● **Goal of the exercise**: Your answer should be a single number: the count of lines in the entries below that contain "value".

[User interface change data]

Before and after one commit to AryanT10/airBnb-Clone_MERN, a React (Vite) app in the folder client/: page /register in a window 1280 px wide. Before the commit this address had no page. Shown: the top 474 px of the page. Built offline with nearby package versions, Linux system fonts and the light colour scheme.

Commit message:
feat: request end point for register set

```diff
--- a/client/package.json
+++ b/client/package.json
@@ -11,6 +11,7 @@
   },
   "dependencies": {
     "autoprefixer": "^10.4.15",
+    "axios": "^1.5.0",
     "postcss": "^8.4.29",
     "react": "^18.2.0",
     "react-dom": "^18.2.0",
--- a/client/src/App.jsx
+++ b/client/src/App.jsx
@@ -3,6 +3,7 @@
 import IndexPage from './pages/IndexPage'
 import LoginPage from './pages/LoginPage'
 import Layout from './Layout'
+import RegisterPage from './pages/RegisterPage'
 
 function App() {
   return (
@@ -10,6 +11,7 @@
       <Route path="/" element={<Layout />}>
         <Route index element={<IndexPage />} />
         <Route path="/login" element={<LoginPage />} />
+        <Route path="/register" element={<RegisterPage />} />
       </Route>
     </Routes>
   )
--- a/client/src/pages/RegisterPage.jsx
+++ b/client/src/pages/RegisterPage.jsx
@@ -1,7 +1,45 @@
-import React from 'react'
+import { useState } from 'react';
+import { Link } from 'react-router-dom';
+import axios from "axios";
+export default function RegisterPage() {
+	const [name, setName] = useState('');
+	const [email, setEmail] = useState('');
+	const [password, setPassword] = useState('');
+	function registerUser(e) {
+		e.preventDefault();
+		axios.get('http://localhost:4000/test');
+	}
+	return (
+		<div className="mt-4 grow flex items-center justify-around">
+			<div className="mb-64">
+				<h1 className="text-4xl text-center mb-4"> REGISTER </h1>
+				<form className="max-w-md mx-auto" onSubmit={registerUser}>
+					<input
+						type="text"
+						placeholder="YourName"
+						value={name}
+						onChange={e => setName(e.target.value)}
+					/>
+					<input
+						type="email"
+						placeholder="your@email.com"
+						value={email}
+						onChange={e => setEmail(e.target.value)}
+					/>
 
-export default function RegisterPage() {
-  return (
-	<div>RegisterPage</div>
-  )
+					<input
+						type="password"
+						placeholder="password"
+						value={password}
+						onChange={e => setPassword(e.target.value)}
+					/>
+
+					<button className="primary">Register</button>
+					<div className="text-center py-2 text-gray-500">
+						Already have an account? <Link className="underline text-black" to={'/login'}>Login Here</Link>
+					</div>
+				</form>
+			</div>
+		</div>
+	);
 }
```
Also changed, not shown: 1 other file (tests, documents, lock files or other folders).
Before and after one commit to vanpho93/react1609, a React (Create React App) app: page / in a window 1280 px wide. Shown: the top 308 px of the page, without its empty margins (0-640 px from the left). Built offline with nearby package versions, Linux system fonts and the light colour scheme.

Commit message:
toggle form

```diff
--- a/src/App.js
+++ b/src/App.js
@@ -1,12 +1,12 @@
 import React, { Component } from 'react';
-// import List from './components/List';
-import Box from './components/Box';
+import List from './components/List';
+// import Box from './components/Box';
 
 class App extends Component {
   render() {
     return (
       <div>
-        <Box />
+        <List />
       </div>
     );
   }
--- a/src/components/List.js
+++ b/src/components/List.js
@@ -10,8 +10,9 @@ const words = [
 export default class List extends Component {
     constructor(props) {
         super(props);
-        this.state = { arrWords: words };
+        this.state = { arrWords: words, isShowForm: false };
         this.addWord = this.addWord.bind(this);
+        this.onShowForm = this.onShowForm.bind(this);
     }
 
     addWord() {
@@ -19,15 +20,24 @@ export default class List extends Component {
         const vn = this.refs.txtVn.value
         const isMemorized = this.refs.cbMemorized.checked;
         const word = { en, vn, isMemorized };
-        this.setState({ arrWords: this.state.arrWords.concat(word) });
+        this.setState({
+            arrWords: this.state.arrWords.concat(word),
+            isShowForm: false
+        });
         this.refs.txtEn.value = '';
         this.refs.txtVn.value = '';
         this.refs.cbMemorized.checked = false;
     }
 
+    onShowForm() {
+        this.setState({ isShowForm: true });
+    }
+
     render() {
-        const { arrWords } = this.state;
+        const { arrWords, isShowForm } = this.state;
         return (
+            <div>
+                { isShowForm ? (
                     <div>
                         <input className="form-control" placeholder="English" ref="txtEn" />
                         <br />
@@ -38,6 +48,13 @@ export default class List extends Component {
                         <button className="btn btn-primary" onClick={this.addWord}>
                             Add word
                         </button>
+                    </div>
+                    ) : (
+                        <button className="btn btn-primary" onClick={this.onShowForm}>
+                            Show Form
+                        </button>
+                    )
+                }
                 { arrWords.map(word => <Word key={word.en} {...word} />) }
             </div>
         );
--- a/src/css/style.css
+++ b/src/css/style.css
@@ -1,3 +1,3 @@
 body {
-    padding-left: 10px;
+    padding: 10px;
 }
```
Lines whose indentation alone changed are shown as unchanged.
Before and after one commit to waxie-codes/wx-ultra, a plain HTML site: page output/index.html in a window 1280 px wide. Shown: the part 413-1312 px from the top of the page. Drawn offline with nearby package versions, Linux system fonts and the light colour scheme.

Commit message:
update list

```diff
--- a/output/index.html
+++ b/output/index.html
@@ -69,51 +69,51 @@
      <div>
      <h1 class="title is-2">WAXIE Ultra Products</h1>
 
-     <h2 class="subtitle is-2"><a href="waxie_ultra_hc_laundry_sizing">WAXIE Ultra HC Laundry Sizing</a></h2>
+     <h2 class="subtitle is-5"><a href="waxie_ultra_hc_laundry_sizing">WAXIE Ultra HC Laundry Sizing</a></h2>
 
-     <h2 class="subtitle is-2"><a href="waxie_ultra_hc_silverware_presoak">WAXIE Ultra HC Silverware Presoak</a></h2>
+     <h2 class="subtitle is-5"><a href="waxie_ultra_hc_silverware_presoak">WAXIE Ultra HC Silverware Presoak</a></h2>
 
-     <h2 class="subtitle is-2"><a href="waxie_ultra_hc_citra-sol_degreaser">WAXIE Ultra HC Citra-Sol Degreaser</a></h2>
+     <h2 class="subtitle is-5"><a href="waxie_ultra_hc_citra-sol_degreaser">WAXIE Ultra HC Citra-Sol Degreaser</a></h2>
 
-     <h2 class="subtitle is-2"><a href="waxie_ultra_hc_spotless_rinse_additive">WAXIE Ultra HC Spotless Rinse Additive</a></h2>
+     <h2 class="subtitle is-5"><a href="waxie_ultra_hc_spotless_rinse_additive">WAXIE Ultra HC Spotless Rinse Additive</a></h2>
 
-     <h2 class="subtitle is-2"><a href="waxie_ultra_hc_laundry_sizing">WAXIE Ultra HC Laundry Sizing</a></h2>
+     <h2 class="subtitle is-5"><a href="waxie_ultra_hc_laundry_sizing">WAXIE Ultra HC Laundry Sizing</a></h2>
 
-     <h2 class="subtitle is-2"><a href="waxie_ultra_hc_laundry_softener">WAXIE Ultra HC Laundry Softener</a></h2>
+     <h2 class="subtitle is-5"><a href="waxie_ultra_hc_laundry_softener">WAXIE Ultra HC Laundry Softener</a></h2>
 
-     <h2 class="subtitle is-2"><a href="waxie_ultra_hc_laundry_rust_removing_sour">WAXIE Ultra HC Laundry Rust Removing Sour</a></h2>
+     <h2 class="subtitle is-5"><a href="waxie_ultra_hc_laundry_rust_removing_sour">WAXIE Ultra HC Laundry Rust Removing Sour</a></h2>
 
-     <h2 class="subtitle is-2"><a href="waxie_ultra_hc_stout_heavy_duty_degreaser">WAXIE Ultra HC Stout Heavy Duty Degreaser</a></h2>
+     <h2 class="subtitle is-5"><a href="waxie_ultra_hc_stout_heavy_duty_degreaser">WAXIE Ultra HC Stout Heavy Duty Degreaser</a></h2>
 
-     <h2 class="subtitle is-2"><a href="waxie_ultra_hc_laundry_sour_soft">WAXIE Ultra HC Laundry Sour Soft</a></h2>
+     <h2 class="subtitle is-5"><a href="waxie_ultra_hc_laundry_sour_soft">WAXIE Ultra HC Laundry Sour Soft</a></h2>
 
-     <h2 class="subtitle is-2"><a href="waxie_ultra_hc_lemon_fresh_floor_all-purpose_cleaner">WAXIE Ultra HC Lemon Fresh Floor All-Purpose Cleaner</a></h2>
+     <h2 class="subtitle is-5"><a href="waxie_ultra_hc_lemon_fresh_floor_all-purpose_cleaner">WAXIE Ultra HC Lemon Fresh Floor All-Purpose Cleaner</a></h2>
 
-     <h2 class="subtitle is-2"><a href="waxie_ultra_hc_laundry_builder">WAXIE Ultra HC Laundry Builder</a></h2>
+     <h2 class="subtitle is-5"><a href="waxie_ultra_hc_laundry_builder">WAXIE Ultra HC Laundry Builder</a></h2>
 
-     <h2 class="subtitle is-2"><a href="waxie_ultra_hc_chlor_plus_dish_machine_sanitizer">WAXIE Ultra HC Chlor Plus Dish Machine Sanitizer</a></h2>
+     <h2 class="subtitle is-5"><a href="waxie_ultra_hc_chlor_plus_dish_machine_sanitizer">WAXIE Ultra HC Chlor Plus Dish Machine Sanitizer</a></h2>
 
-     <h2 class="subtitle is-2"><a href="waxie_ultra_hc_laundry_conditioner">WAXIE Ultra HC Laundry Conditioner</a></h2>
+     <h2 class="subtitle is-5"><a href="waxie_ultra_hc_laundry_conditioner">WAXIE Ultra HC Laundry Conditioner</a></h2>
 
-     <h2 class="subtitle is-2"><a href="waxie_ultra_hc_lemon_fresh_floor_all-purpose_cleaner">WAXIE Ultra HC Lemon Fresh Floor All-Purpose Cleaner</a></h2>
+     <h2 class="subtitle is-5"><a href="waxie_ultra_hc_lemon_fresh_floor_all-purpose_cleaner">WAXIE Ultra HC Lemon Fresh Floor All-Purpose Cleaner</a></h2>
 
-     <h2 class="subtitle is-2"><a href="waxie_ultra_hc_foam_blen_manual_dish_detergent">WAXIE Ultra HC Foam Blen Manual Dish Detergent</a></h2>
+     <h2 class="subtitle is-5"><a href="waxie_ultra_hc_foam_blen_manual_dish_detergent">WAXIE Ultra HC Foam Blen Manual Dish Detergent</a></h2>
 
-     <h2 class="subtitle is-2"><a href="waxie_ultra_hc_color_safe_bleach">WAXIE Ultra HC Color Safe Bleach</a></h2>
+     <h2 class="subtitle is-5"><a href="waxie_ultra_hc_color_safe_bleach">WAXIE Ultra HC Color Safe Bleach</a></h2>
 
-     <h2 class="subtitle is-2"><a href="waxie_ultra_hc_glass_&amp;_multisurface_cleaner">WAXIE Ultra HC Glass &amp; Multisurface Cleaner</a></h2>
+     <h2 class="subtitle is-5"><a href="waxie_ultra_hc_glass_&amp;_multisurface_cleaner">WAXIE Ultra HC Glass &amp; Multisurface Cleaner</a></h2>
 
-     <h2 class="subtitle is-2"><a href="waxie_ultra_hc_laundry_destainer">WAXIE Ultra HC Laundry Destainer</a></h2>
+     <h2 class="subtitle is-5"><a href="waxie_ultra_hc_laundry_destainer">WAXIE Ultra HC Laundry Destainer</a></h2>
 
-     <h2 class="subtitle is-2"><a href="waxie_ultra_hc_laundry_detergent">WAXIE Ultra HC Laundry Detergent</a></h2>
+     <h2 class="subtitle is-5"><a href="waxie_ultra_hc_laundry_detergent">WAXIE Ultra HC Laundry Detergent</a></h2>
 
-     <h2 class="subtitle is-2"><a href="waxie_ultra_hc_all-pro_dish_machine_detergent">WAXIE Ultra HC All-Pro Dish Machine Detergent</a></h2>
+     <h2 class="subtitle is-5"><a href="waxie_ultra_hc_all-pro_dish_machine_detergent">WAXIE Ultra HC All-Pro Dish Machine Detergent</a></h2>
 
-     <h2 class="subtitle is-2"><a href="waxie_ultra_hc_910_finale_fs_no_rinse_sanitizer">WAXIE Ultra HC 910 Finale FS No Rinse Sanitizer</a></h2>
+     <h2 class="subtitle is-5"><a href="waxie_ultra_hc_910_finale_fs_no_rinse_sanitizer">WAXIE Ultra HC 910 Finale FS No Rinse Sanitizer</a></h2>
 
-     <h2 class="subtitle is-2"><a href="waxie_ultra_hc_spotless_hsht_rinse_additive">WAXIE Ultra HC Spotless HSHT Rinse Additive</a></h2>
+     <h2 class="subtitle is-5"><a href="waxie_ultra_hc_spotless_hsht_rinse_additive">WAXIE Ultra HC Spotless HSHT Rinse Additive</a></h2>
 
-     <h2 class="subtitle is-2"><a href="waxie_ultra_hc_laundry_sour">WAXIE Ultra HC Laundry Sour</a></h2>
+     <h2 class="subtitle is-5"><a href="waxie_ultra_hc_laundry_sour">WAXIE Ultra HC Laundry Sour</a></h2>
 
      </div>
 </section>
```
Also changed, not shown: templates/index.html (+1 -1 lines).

● **Answer box**: 9